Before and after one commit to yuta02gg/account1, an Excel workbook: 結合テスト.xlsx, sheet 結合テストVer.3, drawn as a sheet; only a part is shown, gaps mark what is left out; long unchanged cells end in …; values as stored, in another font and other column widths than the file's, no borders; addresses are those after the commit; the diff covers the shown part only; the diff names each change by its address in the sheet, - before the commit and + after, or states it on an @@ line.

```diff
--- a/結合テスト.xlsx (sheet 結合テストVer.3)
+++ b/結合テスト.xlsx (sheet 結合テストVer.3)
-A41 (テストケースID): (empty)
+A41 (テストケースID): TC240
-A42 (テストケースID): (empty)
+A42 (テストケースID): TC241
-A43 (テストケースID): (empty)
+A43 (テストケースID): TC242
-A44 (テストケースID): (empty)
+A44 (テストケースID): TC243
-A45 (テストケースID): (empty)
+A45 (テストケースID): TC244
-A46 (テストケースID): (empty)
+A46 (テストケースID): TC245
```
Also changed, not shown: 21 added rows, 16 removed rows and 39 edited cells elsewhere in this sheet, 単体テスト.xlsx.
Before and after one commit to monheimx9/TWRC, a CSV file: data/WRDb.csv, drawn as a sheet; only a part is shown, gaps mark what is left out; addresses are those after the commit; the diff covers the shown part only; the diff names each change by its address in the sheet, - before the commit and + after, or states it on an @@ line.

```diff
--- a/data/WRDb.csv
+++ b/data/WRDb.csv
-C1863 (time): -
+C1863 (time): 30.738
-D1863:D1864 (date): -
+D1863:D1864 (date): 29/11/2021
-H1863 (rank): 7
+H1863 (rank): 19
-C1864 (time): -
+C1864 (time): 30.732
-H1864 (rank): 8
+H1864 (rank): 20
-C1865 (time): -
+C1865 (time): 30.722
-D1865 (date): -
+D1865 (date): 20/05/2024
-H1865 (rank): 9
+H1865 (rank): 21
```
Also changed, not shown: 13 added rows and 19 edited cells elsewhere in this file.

****************************************

Return every record above. Copy each one exactly.

• **PROBLEM SOLUTION**
Before and after one commit to yuta02gg/account1, an Excel workbook: 結合テスト.xlsx, sheet 結合テストVer.3, drawn as a sheet; only a part is shown, gaps mark what is left out; long unchanged cells end in …; values as stored, in another font and other column widths than the file's, no borders; addresses are those after the commit; the diff covers the shown part only; the diff names each change by its address in the sheet, - before the commit and + after, or states it on an @@ line.

```diff
--- a/結合テスト.xlsx (sheet 結合テストVer.3)
+++ b/結合テスト.xlsx (sheet 結合テストVer.3)
-A41 (テストケースID): (empty)
+A41 (テストケースID): TC240
-A42 (テストケースID): (empty)
+A42 (テストケースID): TC241
-A43 (テストケースID): (empty)
+A43 (テストケースID): TC242
-A44 (テストケースID): (empty)
+A44 (テストケースID): TC243
-A45 (テストケースID): (empty)
+A45 (テストケースID): TC244
-A46 (テストケースID): (empty)
+A46 (テストケースID): TC245
```
Also changed, not shown: 21 added rows, 16 removed rows and 39 edited cells elsewhere in this sheet, 単体テスト.xlsx.
Before and after one commit to monheimx9/TWRC, a CSV file: data/WRDb.csv, drawn as a sheet; only a part is shown, gaps mark what is left out; addresses are those after the commit; the diff covers the shown part only; the diff names each change by its address in the sheet, - before the commit and + after, or states it on an @@ line.

```diff
--- a/data/WRDb.csv
+++ b/data/WRDb.csv
-C1863 (time): -
+C1863 (time): 30.738
-D1863:D1864 (date): -
+D1863:D1864 (date): 29/11/2021
-H1863 (rank): 7
+H1863 (rank): 19
-C1864 (time): -
+C1864 (time): 30.732
-H1864 (rank): 8
+H1864 (rank): 20
-C1865 (time): -
+C1865 (time): 30.722
-D1865 (date): -
+D1865 (date): 20/05/2024
-H1865 (rank): 9
+H1865 (rank): 21
```
Also changed, not shown: 13 added rows and 19 edited cells elsewhere in this file.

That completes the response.